### WHAT THE EXERCISE ASKS
With the pictures left out, restate every entry word for word.

Screenshot and code edit data:

• • •

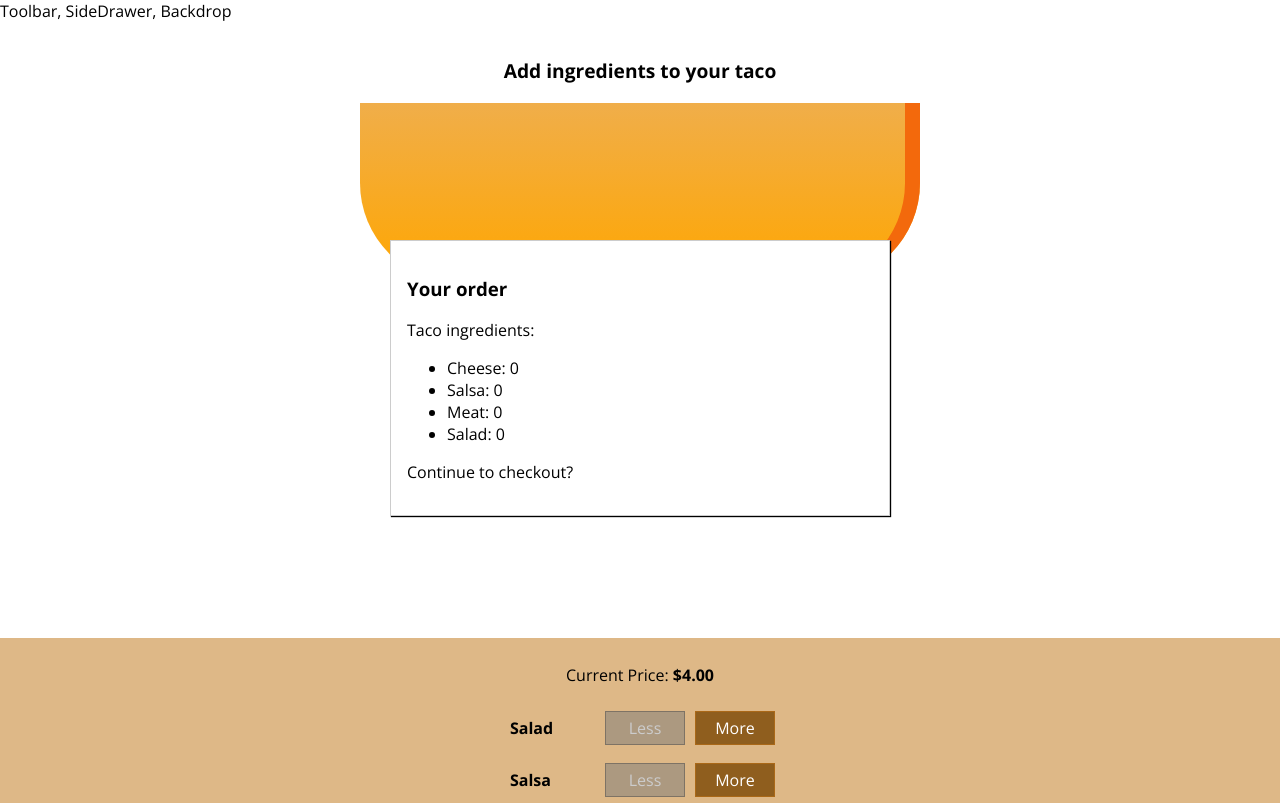
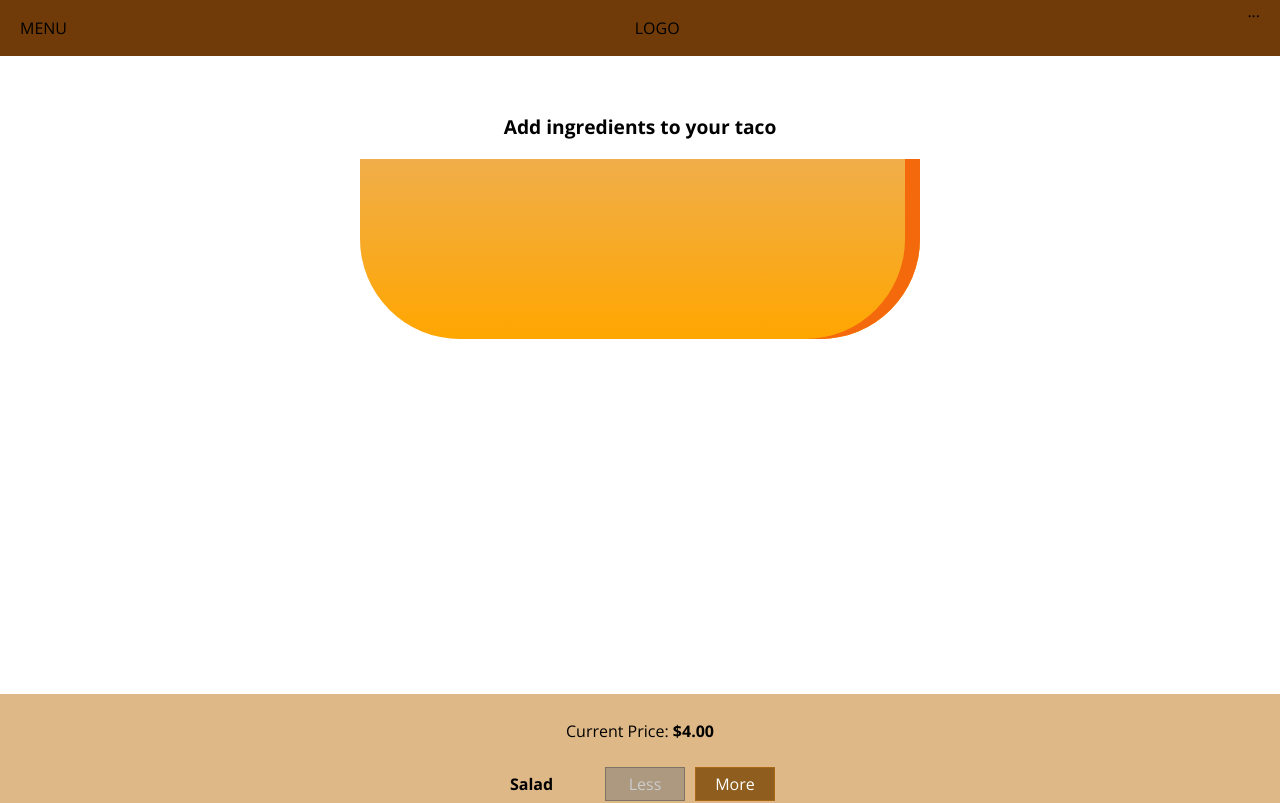
Before and after one commit to ShaunaMack/taco-builder, a React app: page / in a window 1280 px wide. Shown: the top 803 px of the page. Built offline with nearby package versions, Linux system fonts and the light colour scheme.

Commit message:
modal on click order then continue or cancel

```diff
--- a/src/components/Layout/Layout.js
+++ b/src/components/Layout/Layout.js
@@ -2,9 +2,11 @@
 
 import Aux from '../../hoc/Aux'
 import classes from './Layout.module.css'
+import Toolbar from '../Navigation/Toolbar/Toolbar'
 
 const layout = (props) => (
     <Aux>
+        <Toolbar />
         <div> Toolbar, SideDrawer, Backdrop</div>
         <main className={classes.Content}>
             {props.children}
--- a/src/components/Layout/Layout.module.css
+++ b/src/components/Layout/Layout.module.css
@@ -1,3 +1,3 @@
 .Content {
-    margin-top: 16px;
+    margin-top: 72px;
 }
--- /dev/null
+++ b/src/components/Navigation/Toolbar/Toolbar.js
@@ -0,0 +1,17 @@
+import React from 'react';
+
+import classes from './Toolbar.module.css'
+
+function toolbar(props) {
+    return (
+        <header className={classes.Toolbar}>
+            <div>MENU</div>
+            <div>LOGO</div>
+            <nav>
+                ...
+            </nav>
+        </header>
+    );
+}
+
+export default toolbar;
--- /dev/null
+++ b/src/components/Navigation/Toolbar/Toolbar.module.css
@@ -0,0 +1,18 @@
+.Toolbar {
+    height: 56px;
+    width: 100%;
+    position: fixed;
+    top: 0;
+    left: 0;
+    background-color: #703B09;
+    display: flex;
+    justify-content: space-between;
+    align-items: center;
+    padding: 0 20px;
+    box-sizing: border-box;
+    z-index: 90;
+}
+
+.Toolbar nav {
+    height: 100%;
+}
--- a/src/components/Taco/BuildControls/BuildControls.js
+++ b/src/components/Taco/BuildControls/BuildControls.js
@@ -24,7 +24,8 @@
             ))}
             <button
                 className={classes.OrderButton}
-                disabled={!props.purchasable}>ORDER NOW</button>
+                disabled={!props.purchasable}
+                onClick={props.ordered}>ORDER NOW</button>
         </div>
     );
 };
--- a/src/components/Taco/OrderSummary/OrderSummary.js
+++ b/src/components/Taco/OrderSummary/OrderSummary.js
@@ -1,6 +1,7 @@
 import React from 'react';
 
 import Aux from '../../../hoc/Aux'
+import Button from '../../UI/Button/Button'
 
 const orderSummary = (props) => {
     const ingredientSummary = Object.keys(props.ingredients)
@@ -17,7 +18,10 @@
             <ul>
                 {ingredientSummary}
             </ul>
+            <p><strong>Total Price: ${props.price.toFixed(2)}</strong></p>
             <p>Continue to checkout?</p>
+            <Button btnType="Danger" clicked={props.purchaseCancelled}>CANCEL</Button>
+            <Button btnType="Success" clicked={props.purchaseContinued}>CONTINUE</Button>
         </Aux>
     );
 };
--- a/src/components/UI/Backdrop/Backdrop.js
+++ b/src/components/UI/Backdrop/Backdrop.js
@@ -0,0 +1,9 @@
+import React from 'react';
+
+import classes from './Backdrop.module.css'
+
+const backdrop = (props) => (
+    props.show ? <div className={classes.Backdrop} onClick={props.clicked}></div> : null
+);
+
+export default backdrop;
--- a/src/components/UI/Backdrop/Backdrop.module.css
+++ b/src/components/UI/Backdrop/Backdrop.module.css
@@ -0,0 +1,9 @@
+.Backdrop {
+    width: 100%;
+    height: 100%;
+    position: fixed;
+    z-index: 100;
+    left: 0;
+    top: 0;
+    background-color: rgba(0, 0, 0, 0.5);
+}
--- a/src/components/UI/Button/Button.js
+++ b/src/components/UI/Button/Button.js
@@ -0,0 +1,14 @@
+import React from 'react';
+
+import classes from './Button.module.css'
+const button = (props) => {
+    return (
+        <button
+            className={[classes.Button, classes[props.btnType]].join(' ')}
+            onClick={props.clicked}>
+                {props.children}
+        </button>
+    );
+};
+
+export default button;
--- a/src/components/UI/Modal/Modal.js
+++ b/src/components/UI/Modal/Modal.js
@@ -1,11 +1,21 @@
 import React from 'react';
 
 import classes from './Modal.module.css'
+import Aux from '../../../hoc/Aux'
+import Backdrop from '../Backdrop/Backdrop';
 
 const modal = (props) => (
-        <div className={classes.Modal}>
+    <Aux>
+        <Backdrop show={props.show} clicked={props.modalClosed}/>
+        <div
+            className={classes.Modal}
+            style={{
+                transform: props.show ? 'translateY(0)' : 'translateY(-100vh)',
+                opacity: props.show ? '1':'0'
+            }}>
             {props.children}
         </div>
+    </Aux>
 );
 
 export default modal;
--- a/src/containers/TacoBuilder/TacoBuilder.js
+++ b/src/containers/TacoBuilder/TacoBuilder.js
@@ -22,6 +22,7 @@
         },
         totalPrice:4,
         purchasable: false,
+        purchasing: false,
     }
 
     updatePurchaseState (ingredients) {
@@ -65,6 +66,19 @@
         this.setState({totalPrice: newPrice, ingredients: updatedIngredients})
         this.updatePurchaseState(updatedIngredients)
     }
+
+    purchaseHandler = () => {
+        this.setState({purchasing: true})
+    }
+
+    purchaseCancelHandler = () => {
+        this.setState({purchasing: false})
+    }
+
+    purchaseContinueHandler = () => {
+        alert('You continue!')
+    }
+
     render() {
         const disabledInfo = {
             ...this.state.ingredients
@@ -74,8 +88,12 @@
         }
         return (
             <Aux>
-                <Modal>
-                    <OrderSummary ingredients={this.state.ingredients}/>
+                <Modal show={this.state.purchasing} modalClosed={this.purchaseCancelHandler}>
+                    <OrderSummary
+                        ingredients={this.state.ingredients}
+                        price={this.state.totalPrice}
+                        purchasedCancelled={this.purchaseCancelHandler}
+                        purchasedContinued={this.purchaseContinueHandler}/>
                 </Modal>
                 <Taco ingredients={this.state.ingredients}/>
                 <BuildControls
@@ -83,7 +101,8 @@
                     purchasable={this.state.purchasable}
                     ingredientAdded={this.addIngredientHandler}
                     ingredientRemoved={this.removeIngredientHandler}
-                    disabled={disabledInfo} />
+                    disabled={disabledInfo}
+                    ordered={this.purchaseHandler} />
             </Aux>
 
         );
```
Also changed, not shown: src/components/Logo/Logo.js (added, +11 -0 lines), src/assets/images/original.jpeg (added).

• • •

### RESPONSE
Before and after one commit to ShaunaMack/taco-builder, a React app: page / in a window 1280 px wide. Shown: the top 803 px of the page. Built offline with nearby package versions, Linux system fonts and the light colour scheme.

Commit message:
modal on click order then continue or cancel

```diff
--- a/src/components/Layout/Layout.js
+++ b/src/components/Layout/Layout.js
@@ -2,9 +2,11 @@
 
 import Aux from '../../hoc/Aux'
 import classes from './Layout.module.css'
+import Toolbar from '../Navigation/Toolbar/Toolbar'
 
 const layout = (props) => (
     <Aux>
+        <Toolbar />
         <div> Toolbar, SideDrawer, Backdrop</div>
         <main className={classes.Content}>
             {props.children}
--- a/src/components/Layout/Layout.module.css
+++ b/src/components/Layout/Layout.module.css
@@ -1,3 +1,3 @@
 .Content {
-    margin-top: 16px;
+    margin-top: 72px;
 }
--- /dev/null
+++ b/src/components/Navigation/Toolbar/Toolbar.js
@@ -0,0 +1,17 @@
+import React from 'react';
+
+import classes from './Toolbar.module.css'
+
+function toolbar(props) {
+    return (
+        <header className={classes.Toolbar}>
+            <div>MENU</div>
+            <div>LOGO</div>
+            <nav>
+                ...
+            </nav>
+        </header>
+    );
+}
+
+export default toolbar;
--- /dev/null
+++ b/src/components/Navigation/Toolbar/Toolbar.module.css
@@ -0,0 +1,18 @@
+.Toolbar {
+    height: 56px;
+    width: 100%;
+    position: fixed;
+    top: 0;
+    left: 0;
+    background-color: #703B09;
+    display: flex;
+    justify-content: space-between;
+    align-items: center;
+    padding: 0 20px;
+    box-sizing: border-box;
+    z-index: 90;
+}
+
+.Toolbar nav {
+    height: 100%;
+}
--- a/src/components/Taco/BuildControls/BuildControls.js
+++ b/src/components/Taco/BuildControls/BuildControls.js
@@ -24,7 +24,8 @@
             ))}
             <button
                 className={classes.OrderButton}
-                disabled={!props.purchasable}>ORDER NOW</button>
+                disabled={!props.purchasable}
+                onClick={props.ordered}>ORDER NOW</button>
         </div>
     );
 };
--- a/src/components/Taco/OrderSummary/OrderSummary.js
+++ b/src/components/Taco/OrderSummary/OrderSummary.js
@@ -1,6 +1,7 @@
 import React from 'react';
 
 import Aux from '../../../hoc/Aux'
+import Button from '../../UI/Button/Button'
 
 const orderSummary = (props) => {
     const ingredientSummary = Object.keys(props.ingredients)
@@ -17,7 +18,10 @@
             <ul>
                 {ingredientSummary}
             </ul>
+            <p><strong>Total Price: ${props.price.toFixed(2)}</strong></p>
             <p>Continue to checkout?</p>
+            <Button btnType="Danger" clicked={props.purchaseCancelled}>CANCEL</Button>
+            <Button btnType="Success" clicked={props.purchaseContinued}>CONTINUE</Button>
         </Aux>
     );
 };
--- a/src/components/UI/Backdrop/Backdrop.js
+++ b/src/components/UI/Backdrop/Backdrop.js
@@ -0,0 +1,9 @@
+import React from 'react';
+
+import classes from './Backdrop.module.css'
+
+const backdrop = (props) => (
+    props.show ? <div className={classes.Backdrop} onClick={props.clicked}></div> : null
+);
+
+export default backdrop;
--- a/src/components/UI/Backdrop/Backdrop.module.css
+++ b/src/components/UI/Backdrop/Backdrop.module.css
@@ -0,0 +1,9 @@
+.Backdrop {
+    width: 100%;
+    height: 100%;
+    position: fixed;
+    z-index: 100;
+    left: 0;
+    top: 0;
+    background-color: rgba(0, 0, 0, 0.5);
+}
--- a/src/components/UI/Button/Button.js
+++ b/src/components/UI/Button/Button.js
@@ -0,0 +1,14 @@
+import React from 'react';
+
+import classes from './Button.module.css'
+const button = (props) => {
+    return (
+        <button
+            className={[classes.Button, classes[props.btnType]].join(' ')}
+            onClick={props.clicked}>
+                {props.children}
+        </button>
+    );
+};
+
+export default button;
--- a/src/components/UI/Modal/Modal.js
+++ b/src/components/UI/Modal/Modal.js
@@ -1,11 +1,21 @@
 import React from 'react';
 
 import classes from './Modal.module.css'
+import Aux from '../../../hoc/Aux'
+import Backdrop from '../Backdrop/Backdrop';
 
 const modal = (props) => (
-        <div className={classes.Modal}>
+    <Aux>
+        <Backdrop show={props.show} clicked={props.modalClosed}/>
+        <div
+            className={classes.Modal}
+            style={{
+                transform: props.show ? 'translateY(0)' : 'translateY(-100vh)',
+                opacity: props.show ? '1':'0'
+            }}>
             {props.children}
         </div>
+    </Aux>
 );
 
 export default modal;
--- a/src/containers/TacoBuilder/TacoBuilder.js
+++ b/src/containers/TacoBuilder/TacoBuilder.js
@@ -22,6 +22,7 @@
         },
         totalPrice:4,
         purchasable: false,
+        purchasing: false,
     }
 
     updatePurchaseState (ingredients) {
@@ -65,6 +66,19 @@
         this.setState({totalPrice: newPrice, ingredients: updatedIngredients})
         this.updatePurchaseState(updatedIngredients)
     }
+
+    purchaseHandler = () => {
+        this.setState({purchasing: true})
+    }
+
+    purchaseCancelHandler = () => {
+        this.setState({purchasing: false})
+    }
+
+    purchaseContinueHandler = () => {
+        alert('You continue!')
+    }
+
     render() {
         const disabledInfo = {
             ...this.state.ingredients
@@ -74,8 +88,12 @@
         }
         return (
             <Aux>
-                <Modal>
-                    <OrderSummary ingredients={this.state.ingredients}/>
+                <Modal show={this.state.purchasing} modalClosed={this.purchaseCancelHandler}>
+                    <OrderSummary
+                        ingredients={this.state.ingredients}
+                        price={this.state.totalPrice}
+                        purchasedCancelled={this.purchaseCancelHandler}
+                        purchasedContinued={this.purchaseContinueHandler}/>
                 </Modal>
                 <Taco ingredients={this.state.ingredients}/>
                 <BuildControls
@@ -83,7 +101,8 @@
                     purchasable={this.state.purchasable}
                     ingredientAdded={this.addIngredientHandler}
                     ingredientRemoved={this.removeIngredientHandler}
-                    disabled={disabledInfo} />
+                    disabled={disabledInfo}
+                    ordered={this.purchaseHandler} />
             </Aux>
 
         );
```
Also changed, not shown: src/components/Logo/Logo.js (added, +11 -0 lines), src/assets/images/original.jpeg (added).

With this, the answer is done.